Humulus lupulus or ‘wolf of the woods’ is the Latin name for the hop.  It is a tall climbing plant and is “dioecious” which means that male and female plants are separate.  It is the female plant which bears the hop cones required in the brewing process.

The plants are perennial (dying back and re-growing each year) and can be expected to remain productive for 10-20 years or more, sending their roots down to a depth of up to 3.75m.  With the support of a matrix of wooden poles, wirework and string they can grow to a height of at least 5m.  On the traditional system, the plants are tied or trained up each string in the Spring. They reach the top of the string by July and during the month they begin to flower and their cones begin to develop.  The hop cones consist of layers of soft tissue petals where the lupulin glands form and they look like large yellow pollen grains.

The Lupulin Gland for Alpha and Aroma


Each lupulin gland contains the oil resins which confer bitterness, preservative properties plus the aroma and flavour.  It is the alpha acid in the lupulin that imparts the bitterness in the beer.  A stiff oily substance, lupulin is sticky to touch and with a complex chemistry found nowhere else in the plant kingdom.  It is made up of several volatile oils, which formulate the flavour used in beer.

These subtle differences are evident in the cones of different hop varieties, which individually contribute to the flavouring of the beer.


The UK hop harvesting season is in the month of September, when the bines of the hop plants are laden with the all-important cones.  The bines are cut at a height of approximately 3 feet (1m) above ground and brought in from the field.  Here they are carefully handled and fed into picking and sorting equipment, which separates the valuable cones from their leaves and stem.  These cones are then dried in a Kiln or Oast house, which are a familiar sight in the English landscapes of Kent, Sussex, Herefordshire and Worcestershire.

The drying of the hops enables them to be stored.  Fresh hop cones will start to compost almost immediately.  The moisture content of each cone is reduced from 80%+ to between 10-12% during the drying process and the final product is packed into pockets or bales, weighing approximately 60 kgs each.  They are then dispatched directly to breweries or for further processing.

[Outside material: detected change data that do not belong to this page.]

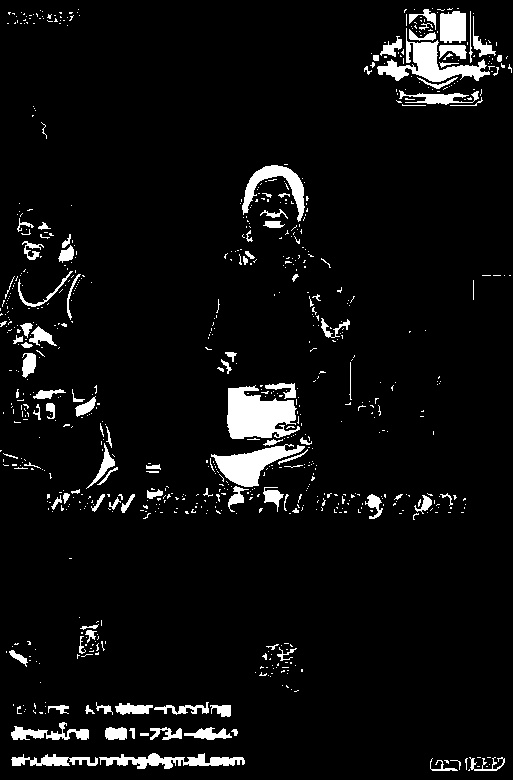
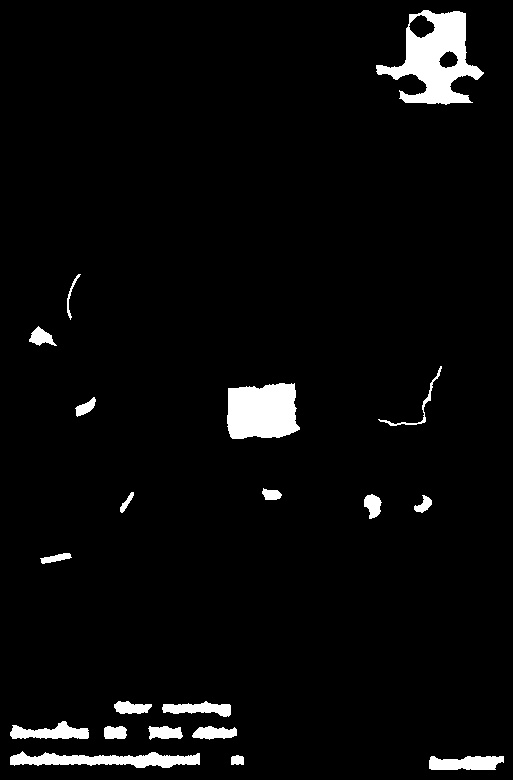
dot 2 method

diff --git a/multiply.py b/multiply.py
@@ -6,27 +6,36 @@ from scipy import ndimage as ndi
 from skimage import morphology
 import matplotlib.image as mpimg
 from matplotlib.image import imsave
-edge = cv2.imread('E:/git/testnc/outedge.jpg')
+from skimage.data import data_dir
+from skimage.util import img_as_ubyte
+from skimage import io
+from skimage.morphology import erosion, dilation, opening, closing, white_tophat
+from skimage.morphology import black_tophat, skeletonize, convex_hull_image
+from skimage.morphology import disk
+edge = cv2.imread('E:/git/testnc/sobelfill.jpg')
 edgegray = cv2.cvtColor(edge,cv2.COLOR_BGR2GRAY)
 copedge = edgegray
 copedge[copedge<127]=0
 copedge[copedge>=127]=255
 cv2.imshow("edge",edgegray)
-kmean = cv2.imread('E:/git/testnc/outkmean.jpg')
-kmeangray = cv2.cvtColor(kmean,cv2.COLOR_BGR2GRAY)
-copkmean = kmeangray
-cv2.imshow("kmean",kmeangray)
+kmean = cv2.imread('E:/git/testnc/outkmean.jpg',0)
+copkmean = kmean
+cv2.imshow("kmean",kmean)
 copkmean[copkmean<127]=0
 copkmean[copkmean>=127]=1
 dot = copkmean*copedge
 cv2.imshow("dot",dot)
 #fill hole of sign
 fill_img = ndi.binary_fill_holes(dot)
+img_cleaned = morphology.remove_small_objects(fill_img, 100)
+selem = disk(6)
+closed = closing(img_cleaned, selem)
+
 fig, ax = plt.subplots(figsize=(4, 3))
-ax.imshow(fill_img, cmap=plt.cm.gray, interpolation='nearest')
+ax.imshow(closed, cmap=plt.cm.gray, interpolation='nearest')
 ax.axis('off')
 ax.set_title('Filling the holes')
-imguint = np.uint8(fill_img)
+imguint = np.uint8(closed)
 imguint[imguint==1] = 255
 cv2.imwrite("outdot.jpg", imguint)
 plt.show()

diff --git a/testnsc.py b/testnsc.py
@@ -6,7 +6,7 @@ from scipy import ndimage as ndi
 from skimage import morphology
 import matplotlib.image as mpimg
 from matplotlib.image import imsave
-modelcolor = cv2.imread('E:/git/testnc/tum/tum 1361.JPG')
+modelcolor = cv2.imread('E:/git/testnc/tum/k32.JPG')
 #modelcolor = cv2.cvtColor(modelcolor,cv2.COLOR_BGR2HLS)
 #modelcolor = cv2.cvtColor(modelcolor,cv2.COLOR_BGR2HSV)
 cv2.imshow("modelcolor",modelcolor)
@@ -32,7 +32,7 @@ ax.axis('off')
 ax.set_title('Filling the holes')
 
 #remove noise
-img_cleaned = morphology.remove_small_objects(fill_img, 21)
+img_cleaned = morphology.remove_small_objects(fill_img, 100)
 imguint = np.uint8(img_cleaned)
 print imguint
 imguint[imguint==1] = 255

diff --git a/Eachrgb.py b/Eachrgb.py
@@ -75,7 +75,7 @@ binary_adaptive = 255-binary_adaptive
 crop_bisobel = binary_adaptive[10:height-10, 10:width-10]
 cv2.imshow('binary sobel',binary_adaptive)
 fill_img = ndi.binary_fill_holes(crop_bisobel)
-img_cleaned = morphology.remove_small_objects(fill_img, 21)
+img_cleaned = morphology.remove_small_objects(fill_img, 100)
 outsobeladaptive = np.uint8(img_cleaned)
 outsobeladaptive[outsobeladaptive>=1] = 255
 cv2.imwrite('sobelfill.jpg',outsobeladaptive)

I love Jester, its exactly what we needed from a new UK hop.  It brings some of the flavours I love in new world hops like grapefruit and gooseberry, but it does it in its own way.

Fergus Fitzgerald, Head Brewer, Adnams